50V Power Supply Inrush Limiting

50V Power Supply Inrush Protection Schematic

In my previous post, I shared a design for a 120VAC to 50VDC unregulated power supply that can be used to power the solenoids in a pinball game. There was a flaw in the design though that results in the tripping of circuit breakers. Inrush.

Inrush

Depending on where you turn on the power supply in the AC power cycle you can get an extremely large current load from two sources. The first is the toroidal transformer, and the second is from the bulk capacitors charging up.

NTC Thermistor

There are a few ways to handle inrush, ranging from cheap and simple to expensive and complex. The simplest and cheapest is to use a negative temperature coefficient (NTC) thermistor. These devices have a small resistance (10 ohms for our case) at room temperature, but as current flows through it will heat up and the resistance will drop to a very low value (few milliohms).

An NTC thermistor is a decent choice for lower power supplies where you don’t need to worry about the power loss those few milliohms give you. In higher current supplies, however, even those few milliohms will start to add up in high losses. Another large negative with them is they take awhile to cooldown after you power off (minutes) during which if the supply is turned back on there will not be any inrush protection. A third problem that could present itself is in a pinball game, the load on the 50V supply is very small when the game is not actively being played and during that time the NTC thermistor could cool off causing a problem when a game is started.

Relay

An alternative that I chose to go with involves using a fixed resistor, 10 ohms, put into parallel with a relay. The relay’s coil is connected to the 50V output. How this works is while the capacitors are charging, the current will be going through the 10 ohm resistor which will limit the amount of current. Then, once the capacitors charge up to about 36V the relay will switch on bypassing the resistor from the circuit. While the relay is rated for 48V on the coil, if you read the datasheet for these types of relays you’ll see their guaranteed closure voltage is in the 33-36V range. They’ll then stay closed until around 5V when they’ll open.

Adding this to my design as shown in the schematic solved my inrush problem and it no longer trips breakers. There is still a risk I’ll have to address in the future. If the relay fails, that 10 ohm resistor is likely going to burn. It’s only rated for 16W and with 120VAC RMS going through it that’s far higher than 16W. I will probably look for a double through relay in the final design so that I can have the microprocessor monitor the relay and prevent the game from being played if the relay is not closed.

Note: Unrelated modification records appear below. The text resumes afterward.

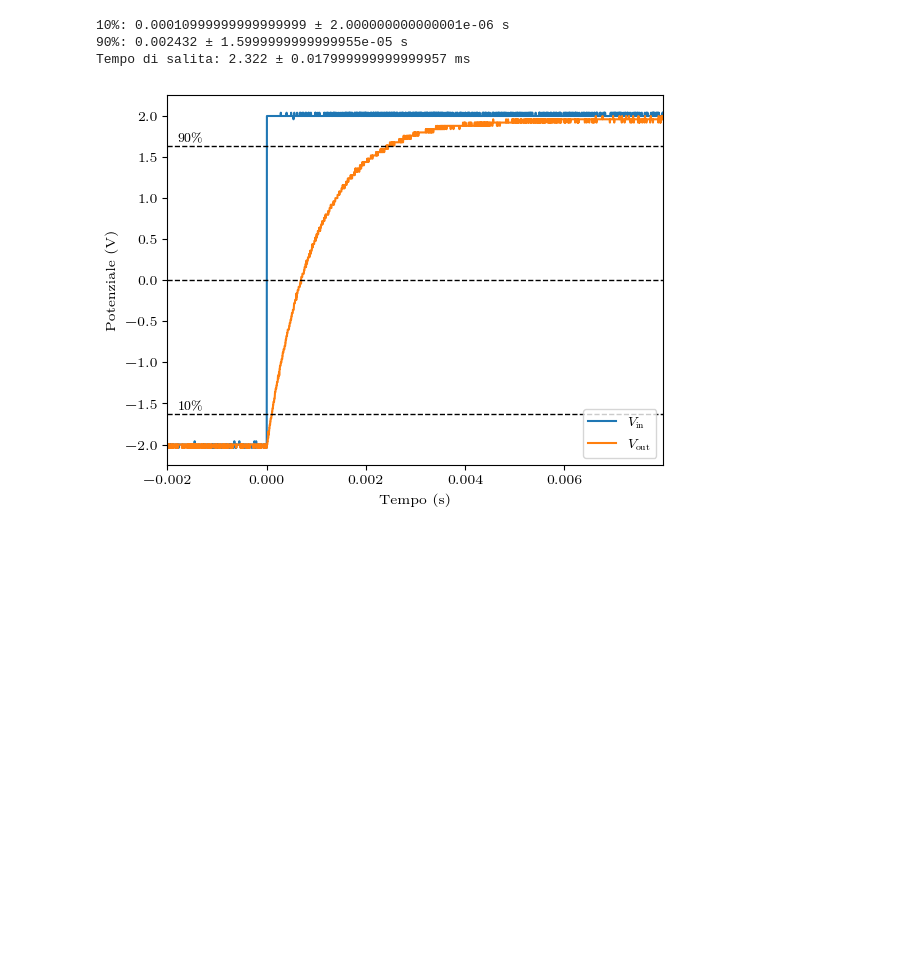
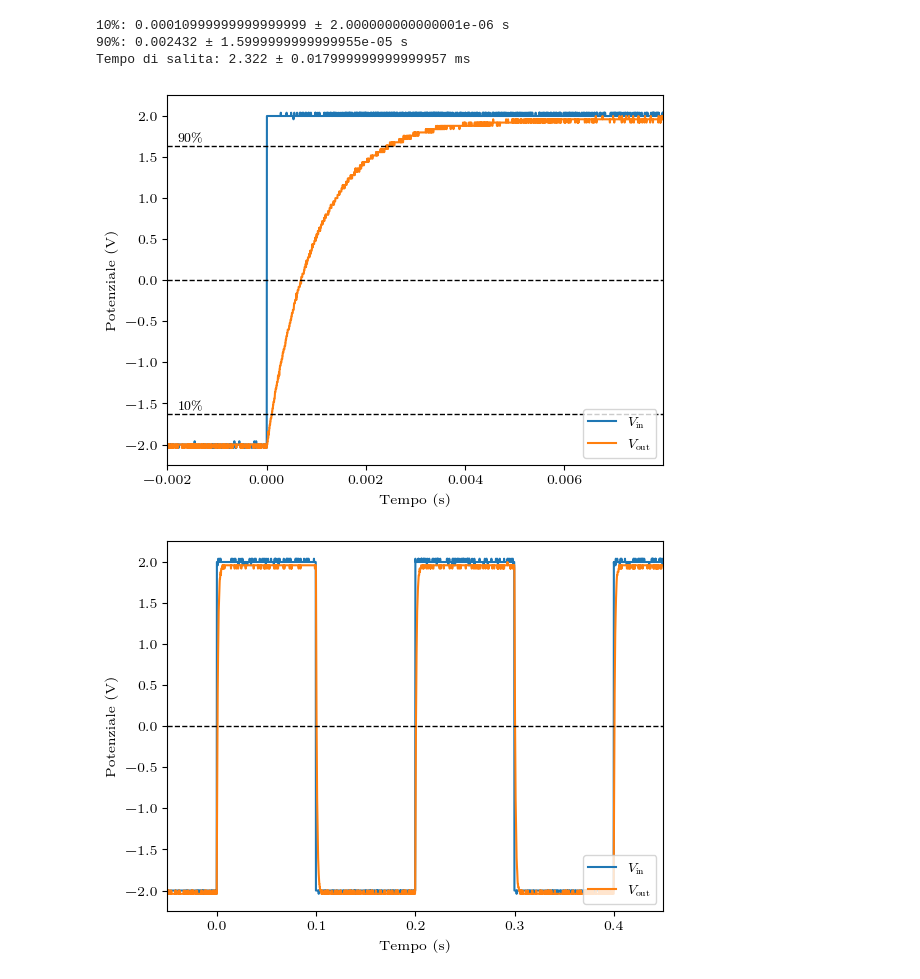
Before and after one commit to RBerga06/unipr-clt-fisica, a Jupyter notebook: lab2/r1/r1.ipynb, the cells around one changed output. Saved outputs shown, nothing was run; the diff lists cells and outputs as text; code cells hidden in the pictures; blank space fills up the shorter version.

Commit message:
fix: generate all figures

```diff
--- a/lab2/r1/r1.ipynb
+++ b/lab2/r1/r1.ipynb
@@ -45,31 +45,31 @@ for i, (ch1, ch2) in enumerate(files):
     # customize labels
     ax1.set_xlabel(f"Tempo ({'m' if i in _AS_MILLISECONDS else ''}s)")
     if i <= 3 or 9 <= i <= 11:
         ax1.set_ylabel("Potenziale (V)")
         ax1.set_ylim(-4.25 if i == 9 else -2.25, 2.25 if i <= 3 else 4.25, auto=False)
     else:
         # set labels & colors accordingly
         ax1.set_ylabel("Potenziale (V)", color="C0")
         ax2.set_ylabel("Potenziale (V)", color="C1")
         ax1.tick_params(axis="y", colors="C0")
         ax2.tick_params(axis="y", colors="C1")
         # fix scale & ticks
         _Y_LIM_2 = 0.5 if i == 4 else 0.15
         ax1.set_ylim(-2.25, 2.25, auto=False)
         ax2.set_ylim(-_Y_LIM_2, _Y_LIM_2, auto=False)
     ax2.legend(loc="lower right", handles=[ch1plot, ch2plot])
     ax1.set_xlim(
         min(ch1[3].min(), ch2[3].min()) * _TIME_SCALE_FACTOR,
         max(ch1[3].max(), ch2[3].max()) * _TIME_SCALE_FACTOR
     )
     ax1.axhline(0, color="0.0", linestyle="--", linewidth=1, rasterized=True)
     # show the plot & save it to disk
     plt.show()
     fig.tight_layout()
     fig.savefig(f"img/{i}.png", dpi=300)
-    break
 # %% [output]
 10%: 0.00010999999999999999 ± 2.000000000000001e-06 s
 90%: 0.002432 ± 1.5999999999999955e-05 s
 Tempo di salita: 2.322 ± 0.017999999999999957 ms
 [figure]
+[figure, added]
```
Also changed, not shown: parts of 1 cell of this notebook.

Inrush Limiting Schematic

50V Power Supply Inrush Protection Schematic
50V Power Supply Inrush Protection Schematic

In the schematic you’ll see two transformers, in truth it’s the same transformer I just couldn’t find a dual primary/dual secondary symbol readily available in KiCAD. The toroidal transformer I have has two primary windings and actually four secondary windings. Two of the secondary windings are for 35V and the other two are for 18V and 12V. When connected in parallel, as shown, it is like connecting a battery in parallel. You can add together their current capacity. On the primary side, if connected in series the transformer can be used in 220V countries while keeping the 35V secondaries in parallel.

Leave a Reply

Your email address will not be published. Required fields are marked *